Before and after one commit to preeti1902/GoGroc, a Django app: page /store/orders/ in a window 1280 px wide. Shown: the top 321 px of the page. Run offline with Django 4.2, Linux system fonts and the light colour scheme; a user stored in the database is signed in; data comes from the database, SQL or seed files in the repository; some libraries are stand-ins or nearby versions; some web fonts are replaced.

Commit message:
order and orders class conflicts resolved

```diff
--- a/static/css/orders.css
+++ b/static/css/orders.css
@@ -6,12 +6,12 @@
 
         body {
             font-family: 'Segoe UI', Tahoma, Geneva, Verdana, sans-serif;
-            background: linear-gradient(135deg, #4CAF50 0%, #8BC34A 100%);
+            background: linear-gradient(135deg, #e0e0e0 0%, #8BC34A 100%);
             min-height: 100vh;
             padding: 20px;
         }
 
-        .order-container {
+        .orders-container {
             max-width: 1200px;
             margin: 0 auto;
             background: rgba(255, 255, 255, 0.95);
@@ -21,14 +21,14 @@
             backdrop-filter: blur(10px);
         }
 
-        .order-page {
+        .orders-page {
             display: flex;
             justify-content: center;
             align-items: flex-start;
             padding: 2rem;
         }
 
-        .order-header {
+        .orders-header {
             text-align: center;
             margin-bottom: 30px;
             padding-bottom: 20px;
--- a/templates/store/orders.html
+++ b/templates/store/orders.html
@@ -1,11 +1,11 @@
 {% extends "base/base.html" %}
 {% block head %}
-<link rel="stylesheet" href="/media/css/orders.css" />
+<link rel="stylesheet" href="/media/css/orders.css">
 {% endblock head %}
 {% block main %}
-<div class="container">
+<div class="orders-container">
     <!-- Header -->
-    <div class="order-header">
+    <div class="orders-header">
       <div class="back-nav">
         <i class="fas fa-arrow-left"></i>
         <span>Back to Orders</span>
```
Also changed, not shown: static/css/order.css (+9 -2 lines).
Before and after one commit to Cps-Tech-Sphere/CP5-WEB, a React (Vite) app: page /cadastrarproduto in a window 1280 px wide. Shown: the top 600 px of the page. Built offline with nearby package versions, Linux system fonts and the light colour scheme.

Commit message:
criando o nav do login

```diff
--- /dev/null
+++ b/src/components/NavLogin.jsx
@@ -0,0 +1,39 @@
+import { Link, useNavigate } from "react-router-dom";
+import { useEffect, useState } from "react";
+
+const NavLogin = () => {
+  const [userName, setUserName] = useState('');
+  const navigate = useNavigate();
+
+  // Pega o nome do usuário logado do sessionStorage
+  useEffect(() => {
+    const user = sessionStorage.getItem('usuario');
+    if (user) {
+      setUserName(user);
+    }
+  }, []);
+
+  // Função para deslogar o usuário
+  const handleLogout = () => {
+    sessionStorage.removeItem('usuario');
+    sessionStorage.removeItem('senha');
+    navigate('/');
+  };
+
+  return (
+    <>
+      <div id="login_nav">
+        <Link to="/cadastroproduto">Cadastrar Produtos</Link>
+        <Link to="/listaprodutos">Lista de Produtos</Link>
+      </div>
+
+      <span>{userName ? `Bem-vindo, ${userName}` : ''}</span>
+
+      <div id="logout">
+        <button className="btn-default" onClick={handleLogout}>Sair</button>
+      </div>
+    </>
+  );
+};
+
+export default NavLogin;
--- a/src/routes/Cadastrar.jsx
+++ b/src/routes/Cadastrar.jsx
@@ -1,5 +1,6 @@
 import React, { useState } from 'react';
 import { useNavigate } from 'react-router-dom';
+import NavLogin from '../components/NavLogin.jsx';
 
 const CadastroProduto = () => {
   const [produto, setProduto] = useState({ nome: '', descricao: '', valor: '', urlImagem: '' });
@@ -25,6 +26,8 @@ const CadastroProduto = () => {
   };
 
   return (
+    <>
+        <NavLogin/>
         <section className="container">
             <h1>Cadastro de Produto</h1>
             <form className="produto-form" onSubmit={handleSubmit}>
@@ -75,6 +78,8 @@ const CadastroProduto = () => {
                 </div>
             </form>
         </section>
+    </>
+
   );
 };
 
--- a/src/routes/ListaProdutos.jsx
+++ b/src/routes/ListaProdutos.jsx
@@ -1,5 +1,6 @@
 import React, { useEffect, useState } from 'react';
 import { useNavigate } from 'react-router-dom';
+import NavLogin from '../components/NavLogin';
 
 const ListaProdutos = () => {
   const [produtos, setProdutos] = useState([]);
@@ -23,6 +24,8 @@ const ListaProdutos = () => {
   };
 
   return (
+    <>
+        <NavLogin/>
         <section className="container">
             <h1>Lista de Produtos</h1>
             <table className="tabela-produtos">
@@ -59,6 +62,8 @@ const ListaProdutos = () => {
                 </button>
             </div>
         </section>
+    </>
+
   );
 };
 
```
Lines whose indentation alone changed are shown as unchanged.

##########

▸ Task goal
Please output the listing in full, exactly as it was given above.

▸ Solution to the exercise
Before and after one commit to preeti1902/GoGroc, a Django app: page /store/orders/ in a window 1280 px wide. Shown: the top 321 px of the page. Run offline with Django 4.2, Linux system fonts and the light colour scheme; a user stored in the database is signed in; data comes from the database, SQL or seed files in the repository; some libraries are stand-ins or nearby versions; some web fonts are replaced.

Commit message:
order and orders class conflicts resolved

```diff
--- a/static/css/orders.css
+++ b/static/css/orders.css
@@ -6,12 +6,12 @@
 
         body {
             font-family: 'Segoe UI', Tahoma, Geneva, Verdana, sans-serif;
-            background: linear-gradient(135deg, #4CAF50 0%, #8BC34A 100%);
+            background: linear-gradient(135deg, #e0e0e0 0%, #8BC34A 100%);
             min-height: 100vh;
             padding: 20px;
         }
 
-        .order-container {
+        .orders-container {
             max-width: 1200px;
             margin: 0 auto;
             background: rgba(255, 255, 255, 0.95);
@@ -21,14 +21,14 @@
             backdrop-filter: blur(10px);
         }
 
-        .order-page {
+        .orders-page {
             display: flex;
             justify-content: center;
             align-items: flex-start;
             padding: 2rem;
         }
 
-        .order-header {
+        .orders-header {
             text-align: center;
             margin-bottom: 30px;
             padding-bottom: 20px;
--- a/templates/store/orders.html
+++ b/templates/store/orders.html
@@ -1,11 +1,11 @@
 {% extends "base/base.html" %}
 {% block head %}
-<link rel="stylesheet" href="/media/css/orders.css" />
+<link rel="stylesheet" href="/media/css/orders.css">
 {% endblock head %}
 {% block main %}
-<div class="container">
+<div class="orders-container">
     <!-- Header -->
-    <div class="order-header">
+    <div class="orders-header">
       <div class="back-nav">
         <i class="fas fa-arrow-left"></i>
         <span>Back to Orders</span>
```
Also changed, not shown: static/css/order.css (+9 -2 lines).
Before and after one commit to Cps-Tech-Sphere/CP5-WEB, a React (Vite) app: page /cadastrarproduto in a window 1280 px wide. Shown: the top 600 px of the page. Built offline with nearby package versions, Linux system fonts and the light colour scheme.

Commit message:
criando o nav do login

```diff
--- /dev/null
+++ b/src/components/NavLogin.jsx
@@ -0,0 +1,39 @@
+import { Link, useNavigate } from "react-router-dom";
+import { useEffect, useState } from "react";
+
+const NavLogin = () => {
+  const [userName, setUserName] = useState('');
+  const navigate = useNavigate();
+
+  // Pega o nome do usuário logado do sessionStorage
+  useEffect(() => {
+    const user = sessionStorage.getItem('usuario');
+    if (user) {
+      setUserName(user);
+    }
+  }, []);
+
+  // Função para deslogar o usuário
+  const handleLogout = () => {
+    sessionStorage.removeItem('usuario');
+    sessionStorage.removeItem('senha');
+    navigate('/');
+  };
+
+  return (
+    <>
+      <div id="login_nav">
+        <Link to="/cadastroproduto">Cadastrar Produtos</Link>
+        <Link to="/listaprodutos">Lista de Produtos</Link>
+      </div>
+
+      <span>{userName ? `Bem-vindo, ${userName}` : ''}</span>
+
+      <div id="logout">
+        <button className="btn-default" onClick={handleLogout}>Sair</button>
+      </div>
+    </>
+  );
+};
+
+export default NavLogin;
--- a/src/routes/Cadastrar.jsx
+++ b/src/routes/Cadastrar.jsx
@@ -1,5 +1,6 @@
 import React, { useState } from 'react';
 import { useNavigate } from 'react-router-dom';
+import NavLogin from '../components/NavLogin.jsx';
 
 const CadastroProduto = () => {
   const [produto, setProduto] = useState({ nome: '', descricao: '', valor: '', urlImagem: '' });
@@ -25,6 +26,8 @@ const CadastroProduto = () => {
   };
 
   return (
+    <>
+        <NavLogin/>
         <section className="container">
             <h1>Cadastro de Produto</h1>
             <form className="produto-form" onSubmit={handleSubmit}>
@@ -75,6 +78,8 @@ const CadastroProduto = () => {
                 </div>
             </form>
         </section>
+    </>
+
   );
 };
 
--- a/src/routes/ListaProdutos.jsx
+++ b/src/routes/ListaProdutos.jsx
@@ -1,5 +1,6 @@
 import React, { useEffect, useState } from 'react';
 import { useNavigate } from 'react-router-dom';
+import NavLogin from '../components/NavLogin';
 
 const ListaProdutos = () => {
   const [produtos, setProdutos] = useState([]);
@@ -23,6 +24,8 @@ const ListaProdutos = () => {
   };
 
   return (
+    <>
+        <NavLogin/>
         <section className="container">
             <h1>Lista de Produtos</h1>
             <table className="tabela-produtos">
@@ -59,6 +62,8 @@ const ListaProdutos = () => {
                 </button>
             </div>
         </section>
+    </>
+
   );
 };
 
```
Lines whose indentation alone changed are shown as unchanged.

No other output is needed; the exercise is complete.